● TASK DESCRIPTION:
For each entry, restate it word for word while omitting any image it holds.

(EXTRACTED INFORMATION)

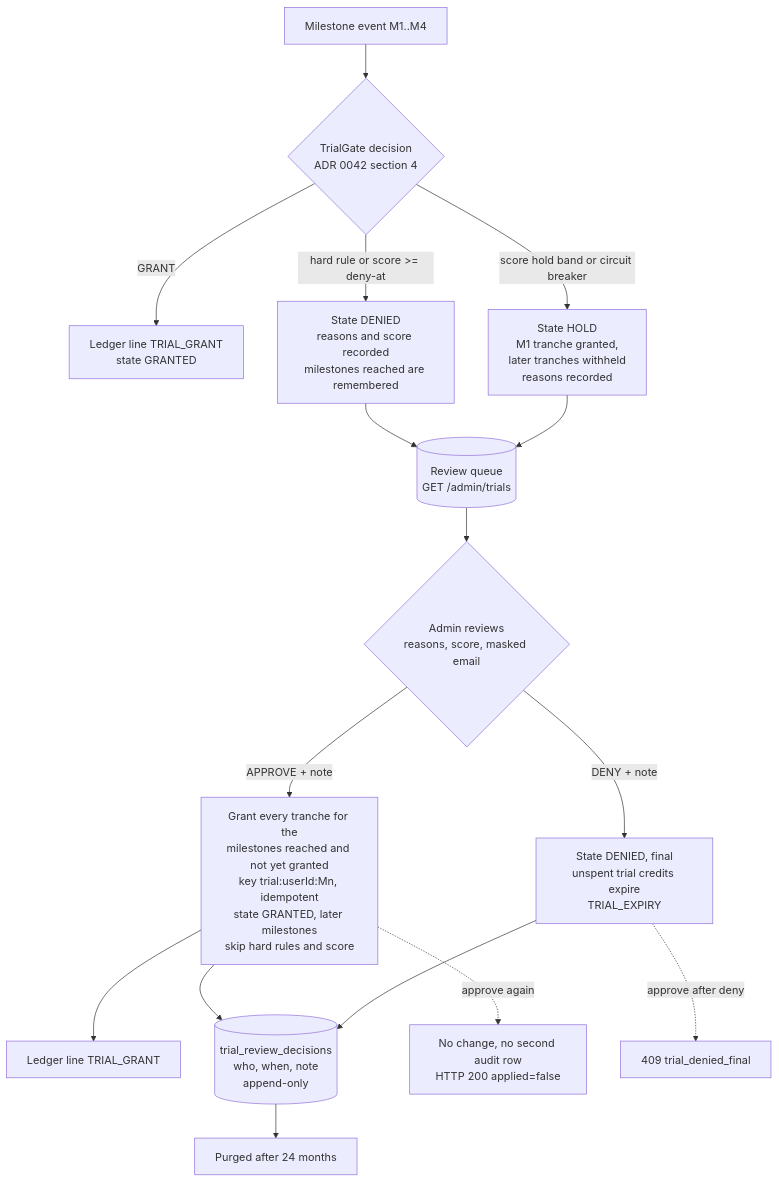
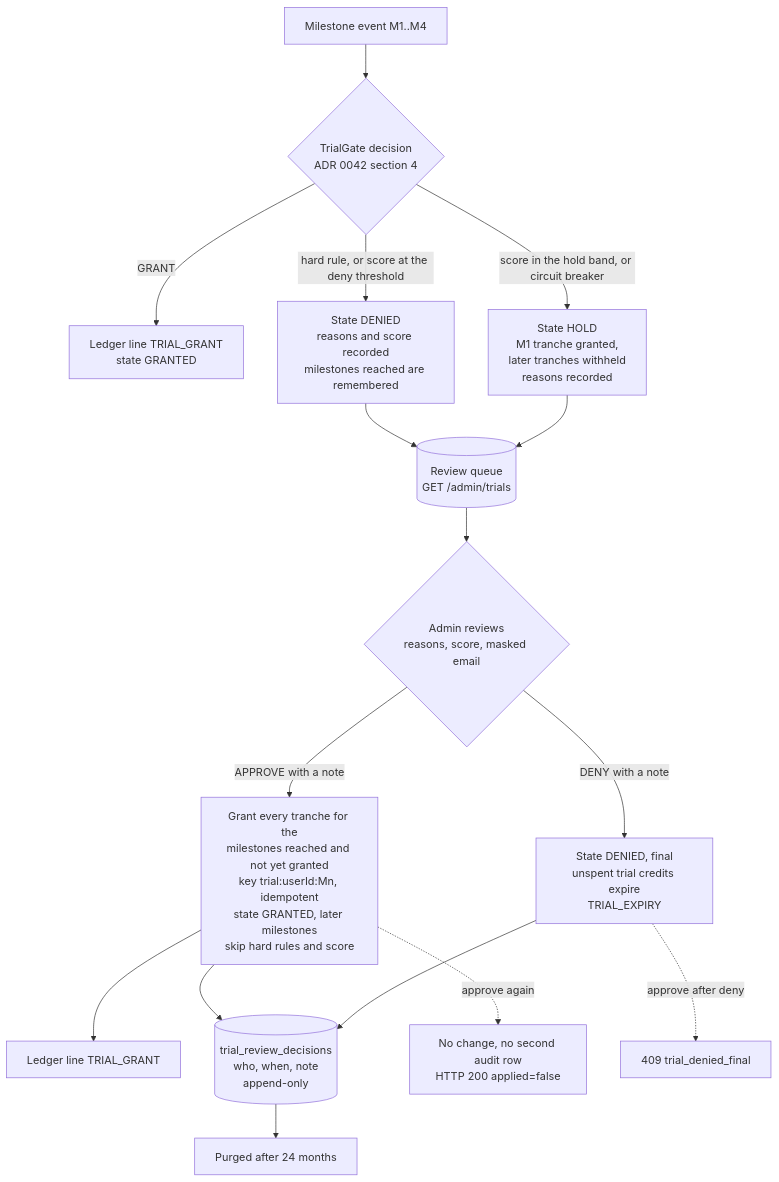
One commit to oluwasegun5/jobfinder changed the diagram in docs/adr/0047-trial-review-queue.md. Above: the diagram before and after it, drawn with Mermaid.

Commit message:
docs: quote the edge labels in the ADR 0047 diagram

````diff
--- a/docs/adr/0047-trial-review-queue.md
+++ b/docs/adr/0047-trial-review-queue.md
@@ -26,18 +26,18 @@
 ```mermaid
 flowchart TD
     M[Milestone event M1..M4] --> G{TrialGate decision<br/>ADR 0042 section 4}
-    G -- GRANT --> L1[Ledger line TRIAL_GRANT<br/>state GRANTED]
-    G -- hard rule or score >= deny-at --> D[State DENIED<br/>reasons and score recorded<br/>milestones reached are remembered]
-    G -- score hold band or circuit breaker --> H[State HOLD<br/>M1 tranche granted,<br/>later tranches withheld<br/>reasons recorded]
+    G -- "GRANT" --> L1[Ledger line TRIAL_GRANT<br/>state GRANTED]
+    G -- "hard rule, or score at the deny threshold" --> D[State DENIED<br/>reasons and score recorded<br/>milestones reached are remembered]
+    G -- "score in the hold band, or circuit breaker" --> H[State HOLD<br/>M1 tranche granted,<br/>later tranches withheld<br/>reasons recorded]
     D --> Q[(Review queue<br/>GET /admin/trials)]
     H --> Q
     Q --> R{Admin reviews<br/>reasons, score, masked email}
-    R -- APPROVE + note --> AP[Grant every tranche for the<br/>milestones reached and not yet granted<br/>key trial:userId:Mn, idempotent<br/>state GRANTED, later milestones<br/>skip hard rules and score]
-    R -- DENY + note --> DN[State DENIED, final<br/>unspent trial credits expire<br/>TRIAL_EXPIRY]
+    R -- "APPROVE with a note" --> AP[Grant every tranche for the<br/>milestones reached and not yet granted<br/>key trial:userId:Mn, idempotent<br/>state GRANTED, later milestones<br/>skip hard rules and score]
+    R -- "DENY with a note" --> DN[State DENIED, final<br/>unspent trial credits expire<br/>TRIAL_EXPIRY]
     AP --> L2[Ledger line TRIAL_GRANT]
     AP --> A[(trial_review_decisions<br/>who, when, note<br/>append-only)]
     DN --> A
     A --> RET[Purged after 24 months]
-    AP -. approve again .-> AP2[No change, no second audit row<br/>HTTP 200 applied=false]
-    DN -. approve after deny .-> X[409 trial_denied_final]
+    AP -. "approve again" .-> AP2[No change, no second audit row<br/>HTTP 200 applied=false]
+    DN -. "approve after deny" .-> X[409 trial_denied_final]
 ```
````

(End EXTRACTED INFORMATION)

● RESPONSE TO THIS TASK:
One commit to oluwasegun5/jobfinder changed the diagram in docs/adr/0047-trial-review-queue.md. Above: the diagram before and after it, drawn with Mermaid.

Commit message:
docs: quote the edge labels in the ADR 0047 diagram

````diff
--- a/docs/adr/0047-trial-review-queue.md
+++ b/docs/adr/0047-trial-review-queue.md
@@ -26,18 +26,18 @@
 ```mermaid
 flowchart TD
     M[Milestone event M1..M4] --> G{TrialGate decision<br/>ADR 0042 section 4}
-    G -- GRANT --> L1[Ledger line TRIAL_GRANT<br/>state GRANTED]
-    G -- hard rule or score >= deny-at --> D[State DENIED<br/>reasons and score recorded<br/>milestones reached are remembered]
-    G -- score hold band or circuit breaker --> H[State HOLD<br/>M1 tranche granted,<br/>later tranches withheld<br/>reasons recorded]
+    G -- "GRANT" --> L1[Ledger line TRIAL_GRANT<br/>state GRANTED]
+    G -- "hard rule, or score at the deny threshold" --> D[State DENIED<br/>reasons and score recorded<br/>milestones reached are remembered]
+    G -- "score in the hold band, or circuit breaker" --> H[State HOLD<br/>M1 tranche granted,<br/>later tranches withheld<br/>reasons recorded]
     D --> Q[(Review queue<br/>GET /admin/trials)]
     H --> Q
     Q --> R{Admin reviews<br/>reasons, score, masked email}
-    R -- APPROVE + note --> AP[Grant every tranche for the<br/>milestones reached and not yet granted<br/>key trial:userId:Mn, idempotent<br/>state GRANTED, later milestones<br/>skip hard rules and score]
-    R -- DENY + note --> DN[State DENIED, final<br/>unspent trial credits expire<br/>TRIAL_EXPIRY]
+    R -- "APPROVE with a note" --> AP[Grant every tranche for the<br/>milestones reached and not yet granted<br/>key trial:userId:Mn, idempotent<br/>state GRANTED, later milestones<br/>skip hard rules and score]
+    R -- "DENY with a note" --> DN[State DENIED, final<br/>unspent trial credits expire<br/>TRIAL_EXPIRY]
     AP --> L2[Ledger line TRIAL_GRANT]
     AP --> A[(trial_review_decisions<br/>who, when, note<br/>append-only)]
     DN --> A
     A --> RET[Purged after 24 months]
-    AP -. approve again .-> AP2[No change, no second audit row<br/>HTTP 200 applied=false]
-    DN -. approve after deny .-> X[409 trial_denied_final]
+    AP -. "approve again" .-> AP2[No change, no second audit row<br/>HTTP 200 applied=false]
+    DN -. "approve after deny" .-> X[409 trial_denied_final]
 ```
````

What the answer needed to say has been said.